Prediction of coronary artery stenosis using strain imaging diastolic index at rest in patients with preserved ejection fraction. J Cardiol 2011;57:311-5.
Ishii K, Imai M, Suyama T, Maenaka M, Nagai T, Kawanami M, et al.
Exercise-induced post-ischemic left ventricular delayed relaxation or diastolic stunning: Is it a reliable marker in detecting coronary artery disease? J Am Coll Cardiol 2009;53:698-705.
Kurosawa K, Watanabe H, Aikawa M, Mihara H, Iguchi N, Asano R, et al
. Post-exercise diastolic stunning detected by velocity vector imaging is a useful marker for induced ischemia in ischemic heart disease.
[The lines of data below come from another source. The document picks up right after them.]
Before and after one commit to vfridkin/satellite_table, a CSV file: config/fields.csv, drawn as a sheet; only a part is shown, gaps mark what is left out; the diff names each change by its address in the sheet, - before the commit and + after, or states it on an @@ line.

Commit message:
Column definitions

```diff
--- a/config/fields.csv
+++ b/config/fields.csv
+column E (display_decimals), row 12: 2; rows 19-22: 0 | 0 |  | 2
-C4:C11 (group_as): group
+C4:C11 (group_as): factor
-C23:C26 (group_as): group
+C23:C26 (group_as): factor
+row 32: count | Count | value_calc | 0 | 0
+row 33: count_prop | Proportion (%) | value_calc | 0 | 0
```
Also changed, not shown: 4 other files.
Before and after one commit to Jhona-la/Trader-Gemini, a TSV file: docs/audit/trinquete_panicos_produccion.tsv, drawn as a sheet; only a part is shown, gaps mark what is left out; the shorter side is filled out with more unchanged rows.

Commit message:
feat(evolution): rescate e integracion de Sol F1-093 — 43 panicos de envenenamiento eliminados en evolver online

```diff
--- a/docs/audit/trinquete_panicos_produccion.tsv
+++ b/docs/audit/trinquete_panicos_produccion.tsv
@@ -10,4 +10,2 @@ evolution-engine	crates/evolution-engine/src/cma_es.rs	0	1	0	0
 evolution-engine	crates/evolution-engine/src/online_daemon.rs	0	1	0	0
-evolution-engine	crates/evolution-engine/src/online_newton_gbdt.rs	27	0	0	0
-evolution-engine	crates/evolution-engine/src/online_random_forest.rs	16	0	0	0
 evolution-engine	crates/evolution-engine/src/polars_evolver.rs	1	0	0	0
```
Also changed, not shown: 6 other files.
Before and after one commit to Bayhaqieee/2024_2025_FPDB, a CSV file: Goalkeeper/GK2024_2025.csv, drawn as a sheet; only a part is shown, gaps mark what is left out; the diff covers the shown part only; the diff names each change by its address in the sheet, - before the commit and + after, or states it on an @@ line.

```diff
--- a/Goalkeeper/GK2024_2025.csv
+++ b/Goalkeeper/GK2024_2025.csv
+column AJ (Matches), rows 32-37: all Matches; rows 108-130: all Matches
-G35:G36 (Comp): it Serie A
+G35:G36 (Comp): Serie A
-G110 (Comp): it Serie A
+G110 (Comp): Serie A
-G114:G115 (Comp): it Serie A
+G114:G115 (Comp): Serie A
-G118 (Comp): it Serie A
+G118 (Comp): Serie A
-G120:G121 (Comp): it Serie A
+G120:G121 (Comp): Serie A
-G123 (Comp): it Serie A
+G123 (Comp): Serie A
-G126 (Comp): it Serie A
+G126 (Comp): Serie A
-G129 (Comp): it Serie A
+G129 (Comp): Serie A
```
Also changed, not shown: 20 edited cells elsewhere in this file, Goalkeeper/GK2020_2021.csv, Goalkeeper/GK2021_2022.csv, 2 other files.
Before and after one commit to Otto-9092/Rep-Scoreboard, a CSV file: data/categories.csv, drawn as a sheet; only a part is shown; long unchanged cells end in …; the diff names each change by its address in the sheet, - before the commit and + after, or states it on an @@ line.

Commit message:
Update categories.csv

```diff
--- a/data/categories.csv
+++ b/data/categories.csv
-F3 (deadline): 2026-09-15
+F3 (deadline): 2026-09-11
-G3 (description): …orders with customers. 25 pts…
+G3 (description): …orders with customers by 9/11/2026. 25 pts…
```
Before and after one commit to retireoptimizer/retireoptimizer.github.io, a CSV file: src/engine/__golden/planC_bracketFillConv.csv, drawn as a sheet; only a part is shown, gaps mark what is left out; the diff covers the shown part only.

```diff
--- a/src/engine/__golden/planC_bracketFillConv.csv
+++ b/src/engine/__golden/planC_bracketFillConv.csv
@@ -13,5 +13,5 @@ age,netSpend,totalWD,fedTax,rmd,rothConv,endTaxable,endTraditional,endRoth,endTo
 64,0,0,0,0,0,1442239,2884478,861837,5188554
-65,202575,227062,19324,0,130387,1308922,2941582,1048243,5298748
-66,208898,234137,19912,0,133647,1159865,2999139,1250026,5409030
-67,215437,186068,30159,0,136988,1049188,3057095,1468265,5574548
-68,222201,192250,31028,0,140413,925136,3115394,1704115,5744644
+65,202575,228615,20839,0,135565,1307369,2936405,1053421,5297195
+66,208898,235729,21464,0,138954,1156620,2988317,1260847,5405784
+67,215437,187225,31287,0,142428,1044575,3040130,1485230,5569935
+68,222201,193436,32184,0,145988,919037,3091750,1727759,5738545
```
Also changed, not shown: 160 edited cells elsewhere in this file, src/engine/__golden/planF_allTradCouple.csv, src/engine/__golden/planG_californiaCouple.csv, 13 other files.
J Echocardiogr 2013;11:50-8.
Shrout PE, Fleiss JL. Intraclass correlations: Uses in assessing rater reliability. Psychol Bull 1979;86:420-8.
Wijns W, Serruys PW, Slager CJ, Grimm J, Krayenbuehl HP, Hugenholtz PG, et al.
Effect of coronary occlusion during percutaneous transluminal angioplasty in humans on left ventricular chamber stiffness and regional diastolic pressure-radius relations. J Am Coll Cardiol 1986;7:455-63.
Schoutsen B, Blom JJ, Verdouw PD, Lamers JM. Calcium transport and phospholamban in sarcoplasmic reticulum of ischemic myocardium. J Mol Cell Cardiol 1989;21:719-27.
Krause SM, Jacobus WE, Becker LC. Alterations in cardiac sarcoplasmic reticulum calcium transport in the postischemic “stunned” myocardium. Circ Res 1989;65:526-30.
Cheng CP, Freeman GL, Santamore WP, Constantinescu MS, Little WC. Effect of loading conditions, contractile state, and heart rate on early diastolic left ventricular filling in conscious dogs. Circ Res 1990;66:814-23.
Barnes E, Baker CS, Dutka DP, Rimoldi O, Rinaldi CA, Nihoyannopoulos P, et al.
Prolonged left ventricular dysfunction occurs in patients with coronary artery disease after both dobutamine and exercise induced myocardial ischaemia. Heart 2000;83:283-9.
[Figure 1], [Figure 2], [Figure 3]
[Table 1], [Table 2], [Table 3], [Table 4]